"Cloning Genes for Susceptibility to Breast and Prostate Cancer"
Epidemiological and genetic data support the existence of genes that predispose jointly to breast and prostate cancer. The goal of this project is to build upon a recently completed genome wide scan of 254 high risk prostate cancer families, 67 of whom also have a first-degree realtive with breast cancer, to clone such susceptibility genes. We will first assign priorities for follow-up of initial linkage results by consideration of data derived from the entire data set, as well as stratified subsets of families grouped by age at onset, family history, and clinical features of disease. Once loci of interest are prioritized, we will define a minimum critical region for each by genotyping additional markers and identifying recombinants relative to markers and known genes. A physical map of BACs across regions of interest will be constructed using publicly available data, with gaps filled in my additional screening as needed.
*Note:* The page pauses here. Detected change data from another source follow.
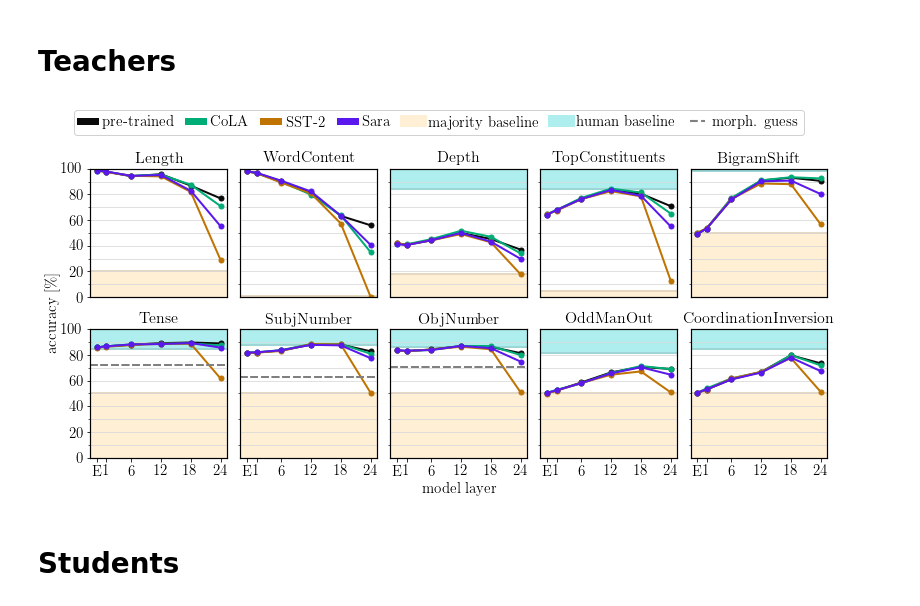
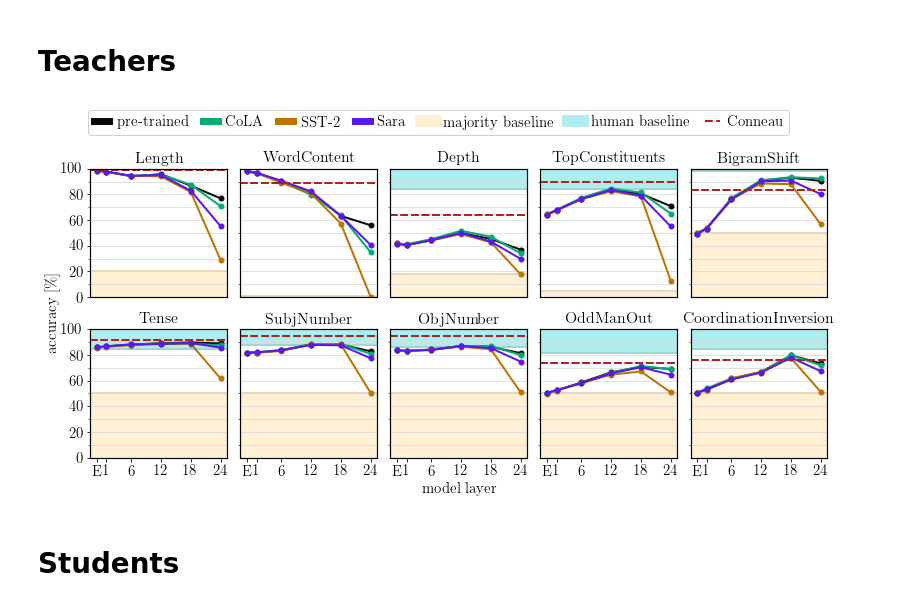
Before and after one commit to samsucik/knowledge-distil-bert, a Jupyter notebook: experiments/analysis/Probing.ipynb, the cells around one changed output. Drawn from its saved outputs; the diff is of its cells as text; code cells hidden in the pictures.

```diff
--- a/experiments/analysis/Probing.ipynb
+++ b/experiments/analysis/Probing.ipynb
@@ -107,38 +108,38 @@ fig, axs = plt.subplots(nrows=nrows, ncols=ncols, figsize=(11, 5.5), sharex=True
                        gridspec_kw={"wspace": 0.1, "hspace": .25})
 for i, task_name in enumerate(task_names):
     for j, glue_task in enumerate(["pre-trained"] + P.glue_tasks):
         row, col = i//ncols, i % ncols
         ax = axs[row, col]
         xs, ys, xlabels = get_data(model="teacher", task=glue_task, probing_task=task_name)
         ax.plot(xs, ys, c=P.glue_task_colours[glue_task], lw=2, markersize=5, marker="o",
                 label=glue_task, zorder=2)
         ax.set_title(task_name, fontdict={"fontsize": 16})
         ax.set_xticks(xs)
         ax.set_xticklabels(xlabels)
         P.make_probing_axis(ax, probing_task=task_name)
         if col > 0:
             ax.tick_params("y", left=False, labelleft=False, right=False, labelright=False, length=0)
         if row < nrows-1:
             ax.tick_params("x", bottom=False, labelbottom=False)
-        if baselines["morpho-guessers"][i] is not None:
-            ax.axhline(baselines["morpho-guessers"][i], lw=2, ls="--", c=P.probing_baseline_colours["morpho"])
+        ax.axhline(P.probing_baselines["conneau-best"][i], lw=2, ls="--",
+                   c=P.probing_baseline_colours["conneau-best"])
 ax.legend()
 additional_leg_entries = [P.new_legend_entry(c=P.probing_baseline_colours[b], label=b + " baseline", lw=12)
                           for b in ["majority", "human"]]
-additional_leg_entries.append(P.new_legend_entry(c=P.probing_baseline_colours["morpho"],
-                                                 label="morph. guess", lw=2.1, ls="--"))
+additional_leg_entries.append(P.new_legend_entry(c=P.probing_baseline_colours["conneau-best"],
+                                                 label="Conneau", lw=2.1, ls="--"))
 P.unify_legend_outside(fig, axs, legcols=0, position="top", additional_handles=additional_leg_entries)
 P.add_overall_axislabel(fig, "accuracy [\%]", axis="y", pad=8)
 P.add_overall_axislabel(fig, "model layer", axis="x", pad=8)
 plt.subplots_adjust(
     left  = 0.06,
     right = 0.99,
     bottom = 0.11,
     top = 0.84)
 plt.show()
 fig.savefig("img/probing_teachers.pdf")
 # %% [output]
-[figure, old version]
+[figure, new version]
 # %% [markdown]
 # Students
 # %%
```
Also changed, not shown: parts of 9 cells of this notebook, 7 other files.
Final selection of candidate genes will be made using mapping, functional, and publicly available expression data. These genes will be analyzed for disease-associated mutations and polymorphisms, including SNPs, in the 254 family data set and, if appropriate, in a population-based cohort. The resulting data will provide information about the type and distribution of disease causing mutations in high-risk families and populations.
The proposed study is a new project of these mentors whose previous collaborations have focused on genetic mapping and candidate gene analysis. The dual environment provides a unique opportunity for integration of distinct approaches to finding putative cancer genes and deciphering their importance in high-risk families and the general population. In addition, it provides the trainee with a full set of tools for tackling similar problems, independently, in the future.